The overall goal of this project plan is to develop an integrated production system that provides increased flexibility for small-farm crop-livestock producers to diversify their production portfolio by enhancing the sustainability of ecosystem services delivered from landscapes owned or rented by their operation. We will implement plot-scale research to calibrate crop, environmental, geospatial, economic and whole-farm planning models to compare the performance potential of three enterprise scenarios over a five-year planning cycle. Project objectives will focus on six core subsystems affecting the sustainability of small Crop-livestock producers (Soils, Crops and Forages, Landscape, Livestock, Water, and Economic Sustainability). In Objective 1, plot-scale research under irrigated and dryland conditions will compare the performance of an Aspirational (ASP) full-year companion rotational cropping system that includes peanut, cotton, summer and winter forages, and a winter oil-rich biofuel feedstock, versus Business as usual (BAU)-1 summer peanut-cotton-corn rotation and BAU-2 summer peanut-cotton-forage rotation, both with a winter rye cover crop.

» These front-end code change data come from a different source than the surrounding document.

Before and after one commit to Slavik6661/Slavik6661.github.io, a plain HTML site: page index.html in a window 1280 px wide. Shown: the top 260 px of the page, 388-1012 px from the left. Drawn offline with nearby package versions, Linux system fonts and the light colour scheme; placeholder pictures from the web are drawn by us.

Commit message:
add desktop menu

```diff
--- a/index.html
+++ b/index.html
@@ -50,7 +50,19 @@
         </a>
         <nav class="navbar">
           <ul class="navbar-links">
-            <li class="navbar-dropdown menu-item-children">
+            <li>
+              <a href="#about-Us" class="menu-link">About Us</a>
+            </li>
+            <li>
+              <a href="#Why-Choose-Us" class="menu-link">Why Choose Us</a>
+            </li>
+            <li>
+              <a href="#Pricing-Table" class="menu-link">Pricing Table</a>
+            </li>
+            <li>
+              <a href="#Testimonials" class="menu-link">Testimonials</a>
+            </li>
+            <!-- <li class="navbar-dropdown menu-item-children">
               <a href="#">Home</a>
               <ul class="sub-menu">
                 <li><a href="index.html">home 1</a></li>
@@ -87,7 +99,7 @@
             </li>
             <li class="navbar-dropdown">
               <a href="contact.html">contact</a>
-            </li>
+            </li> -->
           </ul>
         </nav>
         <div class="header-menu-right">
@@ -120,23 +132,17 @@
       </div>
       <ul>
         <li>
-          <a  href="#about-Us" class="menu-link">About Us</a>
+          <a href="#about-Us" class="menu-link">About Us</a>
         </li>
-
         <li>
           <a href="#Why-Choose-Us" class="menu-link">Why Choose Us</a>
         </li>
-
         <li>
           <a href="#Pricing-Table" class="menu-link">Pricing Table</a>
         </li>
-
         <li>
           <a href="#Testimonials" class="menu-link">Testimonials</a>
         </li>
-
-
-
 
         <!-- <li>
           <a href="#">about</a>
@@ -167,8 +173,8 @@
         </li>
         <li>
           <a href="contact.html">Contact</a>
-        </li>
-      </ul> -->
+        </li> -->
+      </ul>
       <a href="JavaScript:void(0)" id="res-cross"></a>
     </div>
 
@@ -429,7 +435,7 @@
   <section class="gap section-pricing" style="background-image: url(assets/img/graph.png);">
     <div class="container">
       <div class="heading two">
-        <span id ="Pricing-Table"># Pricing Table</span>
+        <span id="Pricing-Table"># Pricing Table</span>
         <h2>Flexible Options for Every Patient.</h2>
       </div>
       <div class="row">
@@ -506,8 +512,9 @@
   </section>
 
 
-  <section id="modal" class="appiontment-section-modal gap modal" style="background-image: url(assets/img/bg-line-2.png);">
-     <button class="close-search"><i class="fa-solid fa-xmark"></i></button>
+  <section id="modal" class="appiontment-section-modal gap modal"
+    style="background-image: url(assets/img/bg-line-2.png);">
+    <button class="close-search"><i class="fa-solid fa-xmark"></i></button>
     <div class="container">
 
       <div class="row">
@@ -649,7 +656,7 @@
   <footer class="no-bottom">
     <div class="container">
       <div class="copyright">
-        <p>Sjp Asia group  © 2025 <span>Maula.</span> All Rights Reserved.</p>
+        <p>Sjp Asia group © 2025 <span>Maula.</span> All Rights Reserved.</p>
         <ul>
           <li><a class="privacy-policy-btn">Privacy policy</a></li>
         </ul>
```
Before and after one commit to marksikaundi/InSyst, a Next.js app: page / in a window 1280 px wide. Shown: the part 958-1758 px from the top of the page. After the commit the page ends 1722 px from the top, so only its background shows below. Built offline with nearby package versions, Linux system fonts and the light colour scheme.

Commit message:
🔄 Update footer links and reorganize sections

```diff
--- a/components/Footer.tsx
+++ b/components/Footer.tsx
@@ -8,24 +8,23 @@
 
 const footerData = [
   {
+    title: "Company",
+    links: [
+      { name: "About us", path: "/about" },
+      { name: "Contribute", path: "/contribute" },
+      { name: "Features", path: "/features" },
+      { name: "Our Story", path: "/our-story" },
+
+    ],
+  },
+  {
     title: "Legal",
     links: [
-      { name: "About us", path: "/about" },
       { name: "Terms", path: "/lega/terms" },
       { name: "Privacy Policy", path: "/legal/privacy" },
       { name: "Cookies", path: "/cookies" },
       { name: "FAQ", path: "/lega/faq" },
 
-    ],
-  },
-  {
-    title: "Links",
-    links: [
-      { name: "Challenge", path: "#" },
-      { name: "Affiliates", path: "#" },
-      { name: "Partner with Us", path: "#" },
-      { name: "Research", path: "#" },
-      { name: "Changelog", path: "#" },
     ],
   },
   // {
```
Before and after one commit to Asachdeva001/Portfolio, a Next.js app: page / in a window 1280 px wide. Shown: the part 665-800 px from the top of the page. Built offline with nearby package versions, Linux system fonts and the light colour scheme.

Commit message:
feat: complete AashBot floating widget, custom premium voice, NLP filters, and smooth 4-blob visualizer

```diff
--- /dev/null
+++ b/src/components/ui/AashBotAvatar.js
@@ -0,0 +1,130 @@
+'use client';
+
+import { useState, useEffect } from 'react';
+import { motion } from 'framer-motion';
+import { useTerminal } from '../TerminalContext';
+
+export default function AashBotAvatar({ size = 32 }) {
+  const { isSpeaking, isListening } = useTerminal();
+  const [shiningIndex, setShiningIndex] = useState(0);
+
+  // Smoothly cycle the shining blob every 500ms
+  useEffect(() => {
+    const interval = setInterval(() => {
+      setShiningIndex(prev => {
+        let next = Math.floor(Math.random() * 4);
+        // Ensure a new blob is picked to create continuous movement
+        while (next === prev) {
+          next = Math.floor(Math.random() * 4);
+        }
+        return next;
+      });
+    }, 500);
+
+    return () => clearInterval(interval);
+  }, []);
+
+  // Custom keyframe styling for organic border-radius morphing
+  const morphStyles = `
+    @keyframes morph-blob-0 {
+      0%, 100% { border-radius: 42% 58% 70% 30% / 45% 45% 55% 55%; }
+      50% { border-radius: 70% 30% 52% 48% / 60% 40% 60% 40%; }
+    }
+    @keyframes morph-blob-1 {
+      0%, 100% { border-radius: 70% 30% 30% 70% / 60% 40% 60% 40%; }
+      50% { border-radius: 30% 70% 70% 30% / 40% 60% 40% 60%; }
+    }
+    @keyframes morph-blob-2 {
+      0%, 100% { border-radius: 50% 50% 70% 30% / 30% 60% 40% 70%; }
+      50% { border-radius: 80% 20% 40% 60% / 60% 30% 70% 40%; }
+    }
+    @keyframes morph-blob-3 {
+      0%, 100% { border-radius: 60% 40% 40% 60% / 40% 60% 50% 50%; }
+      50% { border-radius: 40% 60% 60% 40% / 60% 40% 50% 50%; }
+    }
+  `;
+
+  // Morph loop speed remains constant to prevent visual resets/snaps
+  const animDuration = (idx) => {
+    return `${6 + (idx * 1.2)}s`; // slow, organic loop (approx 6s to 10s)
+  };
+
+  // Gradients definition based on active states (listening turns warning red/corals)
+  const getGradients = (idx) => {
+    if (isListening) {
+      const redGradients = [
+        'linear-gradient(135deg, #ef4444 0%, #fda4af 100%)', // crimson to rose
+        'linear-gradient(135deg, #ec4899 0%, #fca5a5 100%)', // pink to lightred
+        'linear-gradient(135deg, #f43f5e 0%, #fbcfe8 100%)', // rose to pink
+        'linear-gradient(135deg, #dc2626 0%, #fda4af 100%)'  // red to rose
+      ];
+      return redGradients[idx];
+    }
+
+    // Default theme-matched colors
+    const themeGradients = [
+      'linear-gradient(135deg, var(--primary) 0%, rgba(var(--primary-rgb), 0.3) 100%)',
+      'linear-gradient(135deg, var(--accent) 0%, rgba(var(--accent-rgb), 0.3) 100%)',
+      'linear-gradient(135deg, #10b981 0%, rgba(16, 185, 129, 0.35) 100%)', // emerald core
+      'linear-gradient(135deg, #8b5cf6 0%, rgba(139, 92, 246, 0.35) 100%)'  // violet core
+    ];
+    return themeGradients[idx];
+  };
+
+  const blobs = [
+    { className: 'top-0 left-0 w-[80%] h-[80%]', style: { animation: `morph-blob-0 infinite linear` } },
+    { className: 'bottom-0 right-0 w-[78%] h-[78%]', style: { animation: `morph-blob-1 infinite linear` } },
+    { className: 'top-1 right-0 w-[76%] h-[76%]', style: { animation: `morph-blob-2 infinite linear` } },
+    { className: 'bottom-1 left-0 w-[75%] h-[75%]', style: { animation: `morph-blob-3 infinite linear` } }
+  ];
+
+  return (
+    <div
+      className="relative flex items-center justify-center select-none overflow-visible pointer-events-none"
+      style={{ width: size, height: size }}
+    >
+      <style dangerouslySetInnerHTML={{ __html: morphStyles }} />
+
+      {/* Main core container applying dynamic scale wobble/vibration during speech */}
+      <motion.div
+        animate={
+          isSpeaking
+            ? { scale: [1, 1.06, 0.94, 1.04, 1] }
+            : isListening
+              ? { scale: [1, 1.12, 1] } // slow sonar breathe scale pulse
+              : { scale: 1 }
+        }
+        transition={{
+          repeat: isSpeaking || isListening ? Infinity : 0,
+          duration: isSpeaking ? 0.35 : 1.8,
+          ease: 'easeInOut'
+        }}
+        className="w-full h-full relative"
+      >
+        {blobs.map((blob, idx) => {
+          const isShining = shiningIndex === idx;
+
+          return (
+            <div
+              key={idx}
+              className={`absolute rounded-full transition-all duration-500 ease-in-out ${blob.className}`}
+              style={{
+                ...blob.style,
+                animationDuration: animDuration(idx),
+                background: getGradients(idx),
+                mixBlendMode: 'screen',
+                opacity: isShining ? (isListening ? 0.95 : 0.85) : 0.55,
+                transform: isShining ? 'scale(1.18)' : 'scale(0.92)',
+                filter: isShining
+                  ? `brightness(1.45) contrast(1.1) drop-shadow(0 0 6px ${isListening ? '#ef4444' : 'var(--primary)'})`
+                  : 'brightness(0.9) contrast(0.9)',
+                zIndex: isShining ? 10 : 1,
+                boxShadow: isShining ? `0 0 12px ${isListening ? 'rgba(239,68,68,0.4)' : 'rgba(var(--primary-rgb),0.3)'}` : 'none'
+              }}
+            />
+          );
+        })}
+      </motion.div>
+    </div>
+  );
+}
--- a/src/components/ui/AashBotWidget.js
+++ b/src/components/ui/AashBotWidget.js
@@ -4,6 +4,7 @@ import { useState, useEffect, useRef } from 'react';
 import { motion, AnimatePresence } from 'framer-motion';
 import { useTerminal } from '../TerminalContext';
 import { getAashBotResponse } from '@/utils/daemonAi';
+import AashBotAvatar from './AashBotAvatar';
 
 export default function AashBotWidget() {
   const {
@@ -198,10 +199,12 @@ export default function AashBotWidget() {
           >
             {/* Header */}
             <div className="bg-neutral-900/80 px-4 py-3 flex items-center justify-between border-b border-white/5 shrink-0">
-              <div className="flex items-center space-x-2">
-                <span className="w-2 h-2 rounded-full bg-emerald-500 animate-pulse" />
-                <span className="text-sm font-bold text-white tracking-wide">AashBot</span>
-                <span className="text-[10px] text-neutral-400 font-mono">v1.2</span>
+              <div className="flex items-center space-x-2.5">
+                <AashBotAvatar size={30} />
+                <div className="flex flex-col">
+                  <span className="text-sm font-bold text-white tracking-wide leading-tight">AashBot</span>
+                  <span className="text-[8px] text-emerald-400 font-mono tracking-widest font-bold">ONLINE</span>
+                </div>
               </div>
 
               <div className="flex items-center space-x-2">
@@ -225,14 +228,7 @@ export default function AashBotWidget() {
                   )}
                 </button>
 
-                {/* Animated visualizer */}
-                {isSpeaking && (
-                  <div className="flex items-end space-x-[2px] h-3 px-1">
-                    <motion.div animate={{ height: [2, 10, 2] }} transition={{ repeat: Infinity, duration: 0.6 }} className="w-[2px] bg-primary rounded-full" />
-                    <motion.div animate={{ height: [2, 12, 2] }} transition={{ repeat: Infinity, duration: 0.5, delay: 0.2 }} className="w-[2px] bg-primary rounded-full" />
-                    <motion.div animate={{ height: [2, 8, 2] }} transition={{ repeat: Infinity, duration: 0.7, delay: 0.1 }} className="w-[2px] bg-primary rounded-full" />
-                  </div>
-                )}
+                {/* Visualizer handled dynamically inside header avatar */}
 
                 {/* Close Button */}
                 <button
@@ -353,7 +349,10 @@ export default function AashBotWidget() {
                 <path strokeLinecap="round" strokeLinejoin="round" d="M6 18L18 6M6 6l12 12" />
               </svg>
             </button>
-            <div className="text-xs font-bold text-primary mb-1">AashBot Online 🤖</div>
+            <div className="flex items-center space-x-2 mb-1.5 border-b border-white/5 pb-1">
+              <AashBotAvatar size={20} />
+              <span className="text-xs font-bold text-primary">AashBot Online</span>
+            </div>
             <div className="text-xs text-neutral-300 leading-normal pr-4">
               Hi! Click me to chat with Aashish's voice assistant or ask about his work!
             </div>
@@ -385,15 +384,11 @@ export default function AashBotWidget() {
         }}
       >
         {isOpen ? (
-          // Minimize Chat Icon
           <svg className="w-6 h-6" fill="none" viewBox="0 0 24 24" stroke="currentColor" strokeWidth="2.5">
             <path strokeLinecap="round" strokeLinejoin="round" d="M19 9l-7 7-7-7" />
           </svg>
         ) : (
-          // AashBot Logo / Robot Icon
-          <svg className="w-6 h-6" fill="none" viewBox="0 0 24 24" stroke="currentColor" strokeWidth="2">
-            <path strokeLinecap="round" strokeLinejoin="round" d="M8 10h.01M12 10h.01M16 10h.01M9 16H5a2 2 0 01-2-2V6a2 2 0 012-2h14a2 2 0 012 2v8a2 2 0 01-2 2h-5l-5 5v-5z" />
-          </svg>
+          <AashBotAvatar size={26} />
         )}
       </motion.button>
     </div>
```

Fertility management will include P-based (ASP) versus N-based (BAUs) application of Broiler litter (BL) supplemented with inorganic amendments as indicated by soil testing. All plots will be managed under strip-tillage and include field edge native wildflower habitat to enhance pollination and populations of pest arthropod natural enemies. Seasonal soil and plant sampling and analyses will be used for quantifying GxExM effects on productivity, forage and soil quality, and beneficial insect dynamics. In objective 2, we will modify an existing three-year plot-scale experiment of continuous summer corn and winter rye conventional tillage system that examined BL and Flue gas desulfurization gypsum (FGDG) effects on P, N, carbon (C) and metals loss in runoff, and yield. The BL and FGDG annual application rates will be reduced by two-thirds for three years followed by three years with no BL and FGDG amendments. Soil cores down to 100 cm were collected at the start and are collected at three-year intervals thereafter for detailed analyses of distribution of nutrients, soil acidity, and metals. We will track nutrient dynamics in the soil, runoff, and plants from residual sources of BL and FGDG. We will also investigate factors influencing persistence of antimicrobial resistance and crop metal toxicities. In objective 3, data acquired under objectives 1 and 2 will be used to compare farm-level economic and ecosystem services benefits and risks associated with the three cropping systems (ASP + 2BAU). Economic and environmental models will be used to synthesize the five- and ten-year outcomes of each cropping system under four weather and two land use scenarios. All research within SEWRL is conducted as part of the ARS Long Term Agroecosystem Research (LTAR) Project. This NP 216 Project Plan is intended to augment NP 211 Conservation Effects Assessment Project (CEAP) research on crop-livestock production systems and develop an option suitable for inclusion as an LTAR ASP system.